● RECORDS PROVIDED
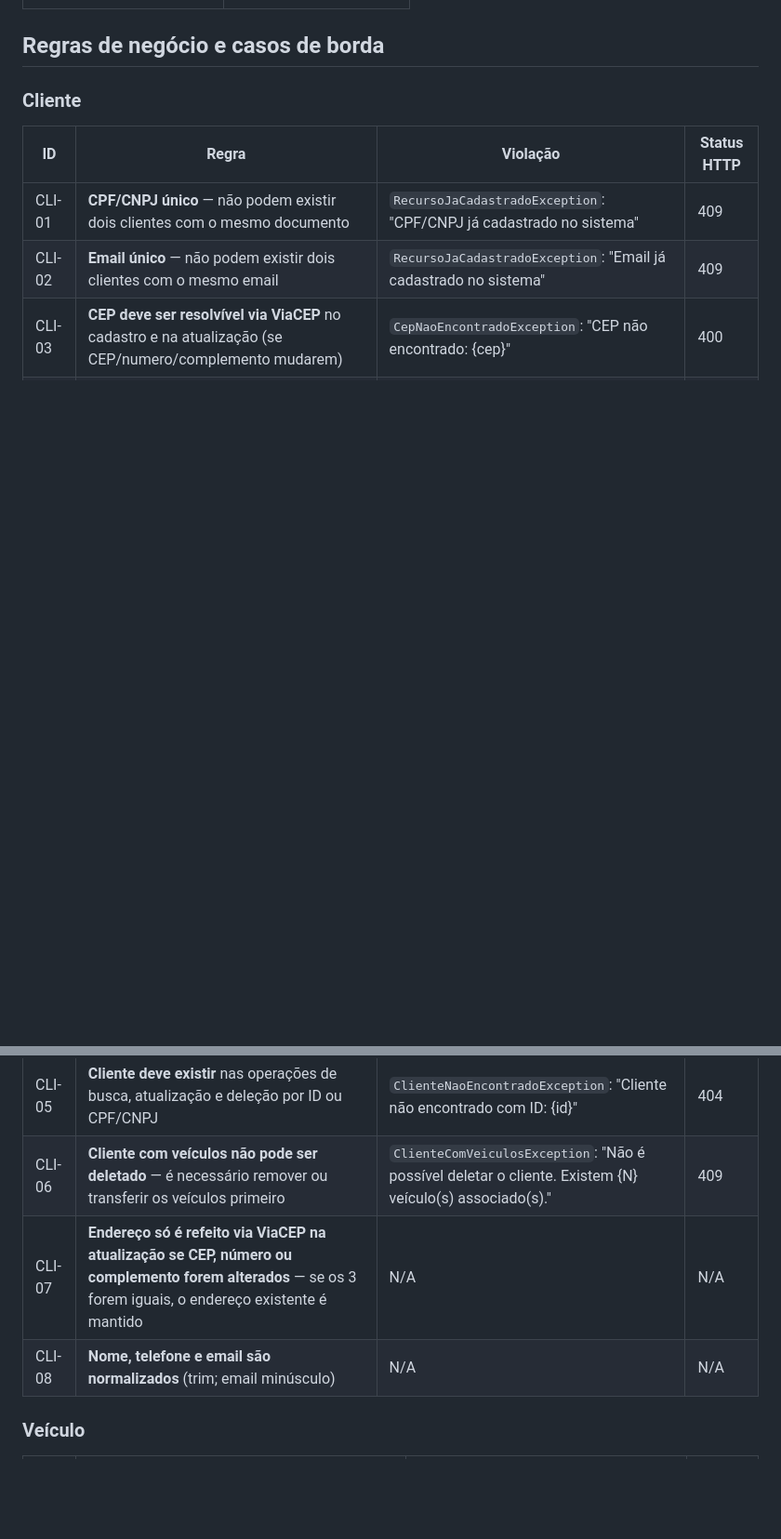
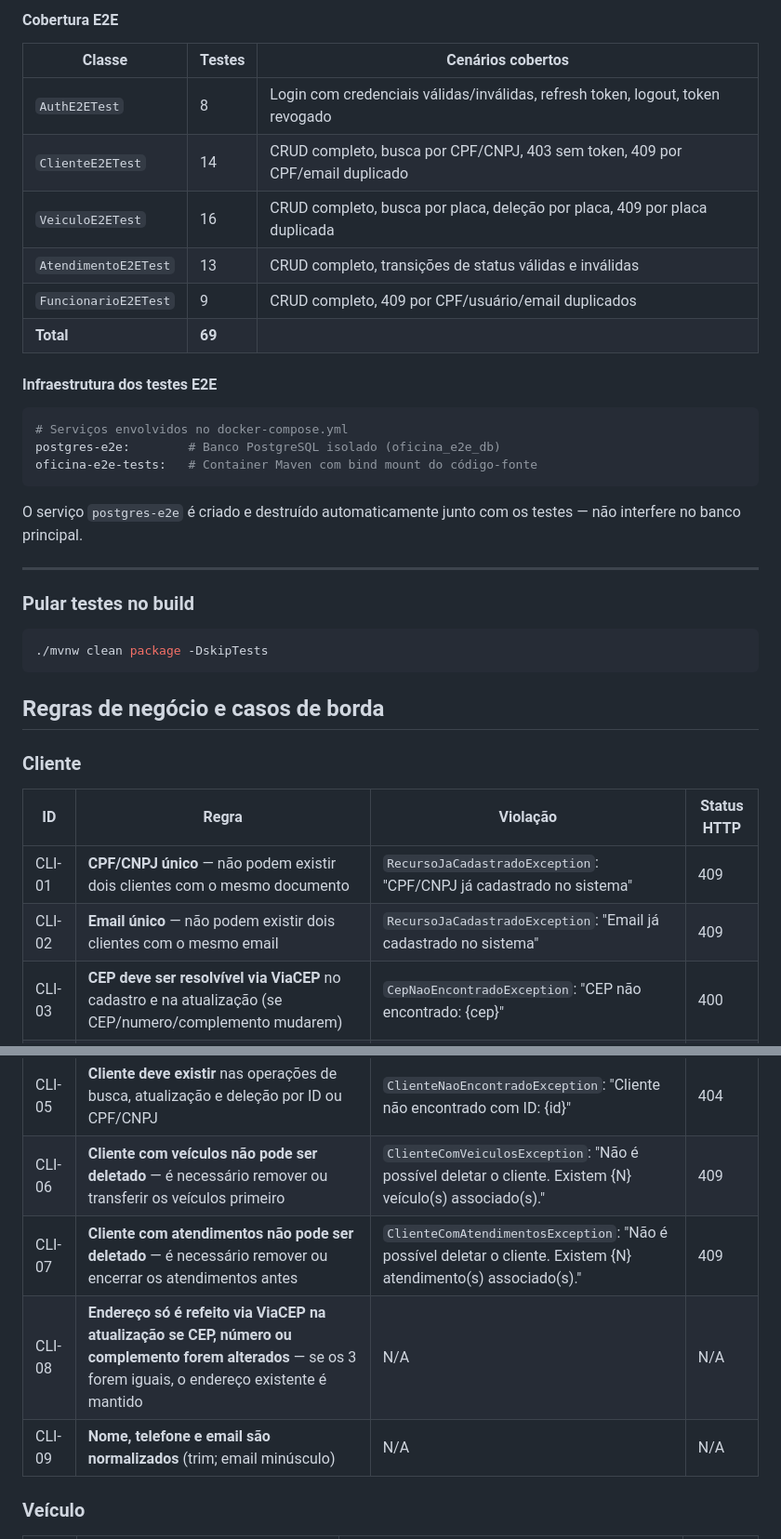
Before and after one commit to rodrigosantoscosta/projeto_tecback, a Markdown page: README.md, 2 parts joined by grey strips. Shown at 93% size. Drawn GitHub-style; blank space fills up the shorter version.

````diff
--- a/README.md
+++ b/README.md
@@ -364,3 +394,31 @@ O serviço `postgres-e2e` é criado e destruído automaticamente junto com os te
+#### Cobertura E2E
+
+| Classe | Testes | Cenários cobertos |
+|---|---|---|
+| `AuthE2ETest` | 8 | Login com credenciais válidas/inválidas, refresh token, logout, token revogado |
+| `ClienteE2ETest` | 14 | CRUD completo, busca por CPF/CNPJ, 403 sem token, 409 por CPF/email duplicado |
+| `VeiculoE2ETest` | 16 | CRUD completo, busca por placa, deleção por placa, 409 por placa duplicada |
+| `AtendimentoE2ETest` | 13 | CRUD completo, transições de status válidas e inválidas |
+| `FuncionarioE2ETest` | 9 | CRUD completo, 409 por CPF/usuário/email duplicados |
+| **Total** | **69** | |
+
+#### Infraestrutura dos testes E2E
+
+```yaml
+# Serviços envolvidos no docker-compose.yml
+postgres-e2e:        # Banco PostgreSQL isolado (oficina_e2e_db)
+oficina-e2e-tests:   # Container Maven com bind mount do código-fonte
+```
+
+O serviço `postgres-e2e` é criado e destruído automaticamente junto com os testes — não interfere no banco principal.
+
+---
+
+### Pular testes no build
+
+```bash
+./mvnw clean package -DskipTests
+```
 
 ## Regras de negócio e casos de borda
 
@@ -374,8 +432,9 @@ O serviço `postgres-e2e` é criado e destruído automaticamente junto com os te
 | CLI-04 | **CEP deve conter exatamente 8 dígitos** (formatado ou não) | `MethodArgumentNotValidException` | 400 |
 | CLI-05 | **Cliente deve existir** nas operações de busca, atualização e deleção por ID ou CPF/CNPJ | `ClienteNaoEncontradoException`: "Cliente não encontrado com ID: {id}" | 404 |
 | CLI-06 | **Cliente com veículos não pode ser deletado** — é necessário remover ou transferir os veículos primeiro | `ClienteComVeiculosException`: "Não é possível deletar o cliente. Existem {N} veículo(s) associado(s)." | 409 |
-| CLI-07 | **Endereço só é refeito via ViaCEP na atualização se CEP, número ou complemento forem alterados** — se os 3 forem iguais, o endereço existente é mantido | N/A | N/A |
-| CLI-08 | **Nome, telefone e email são normalizados** (trim; email minúsculo) | N/A | N/A |
+| CLI-07 | **Cliente com atendimentos não pode ser deletado** — é necessário remover ou encerrar os atendimentos antes | `ClienteComAtendimentosException`: "Não é possível deletar o cliente. Existem {N} atendimento(s) associado(s)." | 409 |
+| CLI-08 | **Endereço só é refeito via ViaCEP na atualização se CEP, número ou complemento forem alterados** — se os 3 forem iguais, o endereço existente é mantido | N/A | N/A |
+| CLI-09 | **Nome, telefone e email são normalizados** (trim; email minúsculo) | N/A | N/A |
 
 ### Veículo
 
````
Also changed, not shown: other parts of README.md (+59 -29 lines).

● BRIEF
Give the records again exactly, pictures left out.

● ANSWER SECTION
Before and after one commit to rodrigosantoscosta/projeto_tecback, a Markdown page: README.md, 2 parts joined by grey strips. Shown at 93% size. Drawn GitHub-style; blank space fills up the shorter version.

````diff
--- a/README.md
+++ b/README.md
@@ -364,3 +394,31 @@ O serviço `postgres-e2e` é criado e destruído automaticamente junto com os te
+#### Cobertura E2E
+
+| Classe | Testes | Cenários cobertos |
+|---|---|---|
+| `AuthE2ETest` | 8 | Login com credenciais válidas/inválidas, refresh token, logout, token revogado |
+| `ClienteE2ETest` | 14 | CRUD completo, busca por CPF/CNPJ, 403 sem token, 409 por CPF/email duplicado |
+| `VeiculoE2ETest` | 16 | CRUD completo, busca por placa, deleção por placa, 409 por placa duplicada |
+| `AtendimentoE2ETest` | 13 | CRUD completo, transições de status válidas e inválidas |
+| `FuncionarioE2ETest` | 9 | CRUD completo, 409 por CPF/usuário/email duplicados |
+| **Total** | **69** | |
+
+#### Infraestrutura dos testes E2E
+
+```yaml
+# Serviços envolvidos no docker-compose.yml
+postgres-e2e:        # Banco PostgreSQL isolado (oficina_e2e_db)
+oficina-e2e-tests:   # Container Maven com bind mount do código-fonte
+```
+
+O serviço `postgres-e2e` é criado e destruído automaticamente junto com os testes — não interfere no banco principal.
+
+---
+
+### Pular testes no build
+
+```bash
+./mvnw clean package -DskipTests
+```
 
 ## Regras de negócio e casos de borda
 
@@ -374,8 +432,9 @@ O serviço `postgres-e2e` é criado e destruído automaticamente junto com os te
 | CLI-04 | **CEP deve conter exatamente 8 dígitos** (formatado ou não) | `MethodArgumentNotValidException` | 400 |
 | CLI-05 | **Cliente deve existir** nas operações de busca, atualização e deleção por ID ou CPF/CNPJ | `ClienteNaoEncontradoException`: "Cliente não encontrado com ID: {id}" | 404 |
 | CLI-06 | **Cliente com veículos não pode ser deletado** — é necessário remover ou transferir os veículos primeiro | `ClienteComVeiculosException`: "Não é possível deletar o cliente. Existem {N} veículo(s) associado(s)." | 409 |
-| CLI-07 | **Endereço só é refeito via ViaCEP na atualização se CEP, número ou complemento forem alterados** — se os 3 forem iguais, o endereço existente é mantido | N/A | N/A |
-| CLI-08 | **Nome, telefone e email são normalizados** (trim; email minúsculo) | N/A | N/A |
+| CLI-07 | **Cliente com atendimentos não pode ser deletado** — é necessário remover ou encerrar os atendimentos antes | `ClienteComAtendimentosException`: "Não é possível deletar o cliente. Existem {N} atendimento(s) associado(s)." | 409 |
+| CLI-08 | **Endereço só é refeito via ViaCEP na atualização se CEP, número ou complemento forem alterados** — se os 3 forem iguais, o endereço existente é mantido | N/A | N/A |
+| CLI-09 | **Nome, telefone e email são normalizados** (trim; email minúsculo) | N/A | N/A |
 
 ### Veículo
 
````
Also changed, not shown: other parts of README.md (+59 -29 lines).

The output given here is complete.